The finished tile (before grout), at 6:30 p.m. on Saturday. On the right, notice the towel bar. This was one of my “nonnegotiable demands,” and although Jason claimed to be unable to locate this obsolete fixture, I was not willing to take no for an answer. I searched online and found that the Daphne Home Depot had three in stock. He reported that it was very dusty! You can see from the “Before” photos that the cabinet over the toilet had a towel bar where we hung washcloths. We never actually used them, but I figured if they were hanging actually in the tub, perhaps we would. In any case, in losing the cabinet, we were going to lose the towel bar in that location, so some replacement was necessary.
Beadboard paneling and molding have been installed.
The tub enclosure has been grouted—it doesn’t look very promising!
This was something new Jason was trying—and liking. It’s special ceiling paint that is tinted pink so you can see, when you apply it, where you have painted and where you have missed. It dries white. (I thought the name on the can was Sherwin-Williams, but the only thing I can find online like this is Glidden.)
Dark grout on the floor—again, requiring a leap of faith!
Dark grey wall paint makes the finished tiling and painted wainscoting pop.
The light fixture has been installed.
The vanity and countertop/lavatory are in. Although the countertop is marble, the sink is vitreous china. This was another of my requisites.

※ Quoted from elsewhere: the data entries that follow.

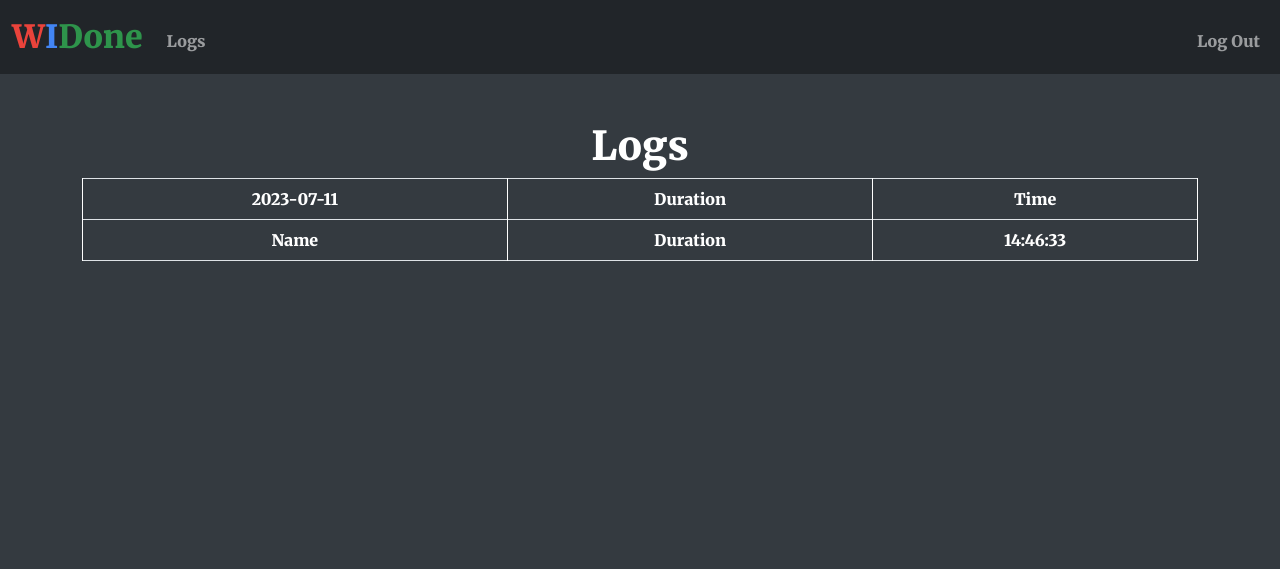
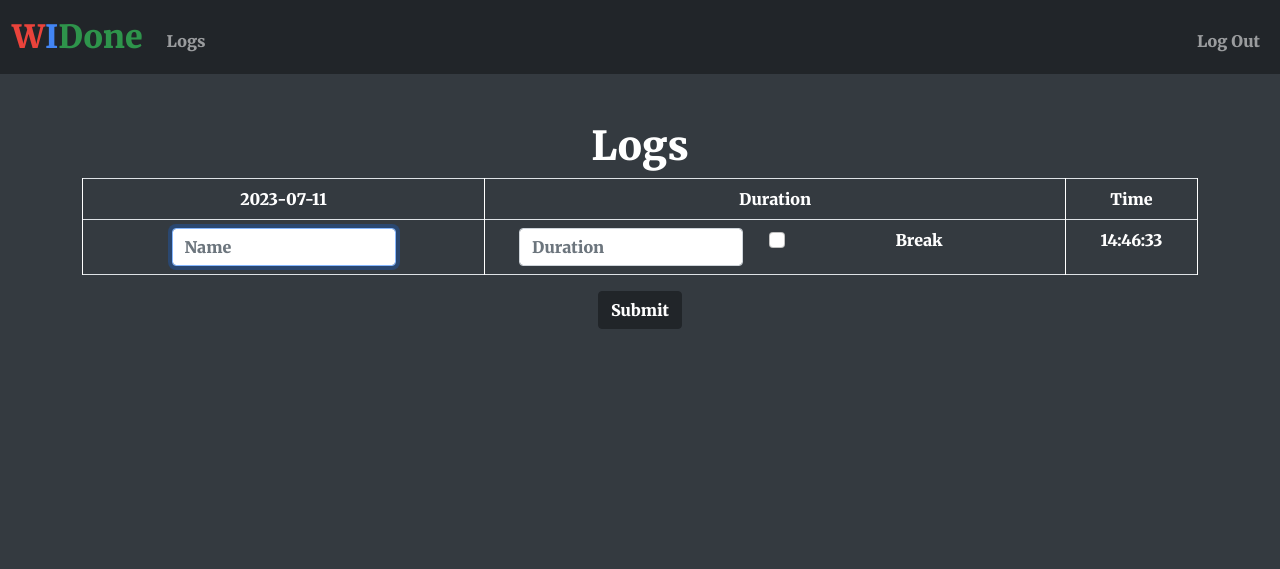
Before and after one commit to The1Dani/widone, a Flask app: page /addlog in a window 1280 px wide. Shown: the top 569 px of the page. Run offline with Flask 3, Linux system fonts and the light colour scheme; a user stored in the database is signed in; some libraries are stand-ins or nearby versions.

Commit message:
front-end adding logs

```diff
--- /dev/null
+++ b/static/script.js
@@ -0,0 +1,12 @@
+let checkbox = (id, break_id) =>
+{
+    let checkbox = document.getElementById(id);
+    let break_div = document.getElementById(break_id)
+    if (checkbox.checked) {
+        break_div.style.display = "table-row";
+    }
+    else {
+        document.getElementById("log-duration").value = ' ';
+        break_div.style.display = "none";
+    }
+}
--- a/templates/addlog.html
+++ b/templates/addlog.html
@@ -4,13 +4,6 @@
     <div class="container">
         <h1>Logs</h1>
         <table class="table table-bordered">
-        <!-- <thead>
-            <tr>
-            <th scope="col">Header 1</th>
-            <th scope="col">Header 2</th>
-            <th scope="col">Header 3</th>
-            </tr>
-        </thead> -->
             <tbody>
                     <tr>
                         <th>{{date}}</th>
@@ -18,11 +11,48 @@
                         <th>Time</th>
                         </tr>
                     <tr>
-                        <th>Name</th>
-                        <td>Duration</td>
+                        <!-- <td>
+                            <input autocomplete="off" autofocus class="form-control mx-auto w-auto" id="quote-sell" name="shares" placeholder="Amount" type="text">
+                        </td>
+                        <td></td>
+                        <td>
+                            <button class="btn btn-primary" type="submit">Sell</button>
+                        </td> -->
+                        <td>
+                            <input autocomplete="off" autofocus class="form-control mx-auto w-auto p-auto" id="log_name" name="log-name" placeholder="Name" type="text">
+                        </td>
+                        <td>
+                            <div class="container">
+                                <div class="row">
+                                    <div class="col">
+                                        <input autocomplete="off" autofocus class="form-control mx-auto w-auto p-auto" id="log_duration" name="log-duration" placeholder="Duration" type="text">
+                                    </div>
+                                    <div class="form-check col">
+                                        <input class="form-check-input" type="checkbox" value="" id="flexCheckDefault" onclick="checkbox('flexCheckDefault','break')">
+                                        <label class="form-check-label" for="flexCheckDefault">
+                                            Break
+                                        </label>
+                                    </div>
+                                </div>
+                            </div>
+                        </td>
                         <td>{{time}}</td>
+                    </tr>
+                    <tr id="break" style="display: none;">
+                        <th>
+                            Break
+                        </th>
+                        <td>
+                            <input autocomplete="off" autofocus class="form-control mx-auto w-auto p-auto" id="log-duration" name="log-duration" placeholder="Duration" type="text">
+                        </td>
+                        <td></td>
                     </tr>
             </tbody>
         </table>
+        <div>
+            <form action="/addlog" method="post">
+                <button class="btn btn-dark" type="submit">Submit</button>
+            </form>
+        </div>
     </div>
 {% endblock %}
--- a/templates/layout.html
+++ b/templates/layout.html
@@ -8,7 +8,7 @@
         <link href="https://cdn.jsdelivr.net/npm/bootstrap@5.0.0-beta1/dist/css/bootstrap.min.css"
         rel="stylesheet" integrity="sha384-giJF6kkoqNQ00vy+HMDP7azOuL0xtbfIcaT9wjKHr8RbDVddVHyTfAAsrekwKmP1"
         crossorigin="anonymous">
-
+        <script type="text/javascript" src="../static/script.js"></script>
 
         <!-- stylesheet link, added a GET version due to bugs -->
         <link rel="stylesheet" type="text/css" href="../static/styles.css"/>
```
Also changed, not shown: 2 other files.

Our previous countertop had been molded cultured marble, and, although it had given us quite a few good years of service (probably at least 25 of the 36 years we’ve been in the house), for quite a few years the sink had been worn down to the underlying chalk in places, making it difficult to clean, not to mention unsightly. We opted for a 31″ countertop and larger vanity to replace the 24″ one. I’m not sure we need the extra storage space we gain in the cabinet, but the extra countertop space will be very welcome.
Jason installs the curtain rod, a curved one, which we’re actually not crazy about but will get used to. After this photo was taken, it had to be relocated because we determined that a standard 72″ ×72″ shower curtain would not reach the tub, and the shortest “extra-long” one (84″) would drag on the floor.

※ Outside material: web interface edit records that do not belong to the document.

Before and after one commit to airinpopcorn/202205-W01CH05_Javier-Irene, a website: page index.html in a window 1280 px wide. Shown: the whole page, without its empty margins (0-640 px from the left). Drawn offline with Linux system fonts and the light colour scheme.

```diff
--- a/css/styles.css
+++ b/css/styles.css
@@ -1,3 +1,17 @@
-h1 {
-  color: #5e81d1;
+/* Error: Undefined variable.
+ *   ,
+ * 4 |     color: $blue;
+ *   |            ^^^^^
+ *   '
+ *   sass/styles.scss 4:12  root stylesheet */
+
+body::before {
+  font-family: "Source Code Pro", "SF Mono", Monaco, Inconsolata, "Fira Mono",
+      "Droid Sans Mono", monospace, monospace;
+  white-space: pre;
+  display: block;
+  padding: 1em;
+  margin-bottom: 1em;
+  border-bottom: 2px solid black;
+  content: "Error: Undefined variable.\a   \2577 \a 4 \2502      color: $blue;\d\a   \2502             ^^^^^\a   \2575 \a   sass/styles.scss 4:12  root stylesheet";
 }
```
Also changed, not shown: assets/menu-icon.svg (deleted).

These photos were taken when construction was complete but before the room had been “dressed.”
These were taken after furnishings had been added.
In this photo you can glimpse the new solid panel door (with brushed nickel lever lockset) that replaced a flush hollow door. Jonathan worked hard at getting this squared up (the old one was poorly installed) and perfecting the threshold.
For those who are interested in such things, the paint color (from Home Depot) is Antique Tin (PPU18-03). The vanity (Kountry Wood) and the Carrara marble countertop are from Hood’s. The vanity light (from Lowe’s) is Kichler Oxby. The wall cabinet (also from Lowe’s) is Glacier Bay Lancaster. The lavatory fixture is Delta Everly from Home Depot. We had wanted the widespread model but had to settle for the centerset because that’s the way the marble vanity top was drilled.
The shower fixtures are a combination. The Delta hand shower with slide bar came from Lowe’s; the valve, faucet, shower arm, and flange are Delta Celice from Home Depot (the “rain”-style shower head was not used).
The accessories—26″ × 23″ pivoting wall mirror, 24″ double towel bar, towel ring, toilet paper holder, tank lever, and double robe hook—all in spot-resist brushed nickel, are all Moen Banbury, from Home Depot.
The Better Homes and Gardens waffle stripe pieced-fabric shower curtain is from Walmart; the other furnishings—Antique Pewter soap dispenser, Antique Pewter tumbler, black marble toothbrush holder, brushed nickel shower curtain hooks, Flat Gray 20″ × 34″ rug, Flat Gray contour rug, and Flat Gray toilet lid cover—are from Target. The shower curtain, in addition to being quite attractive, has the bonus feature that it can be hung with the stripes running either horizontally or vertically.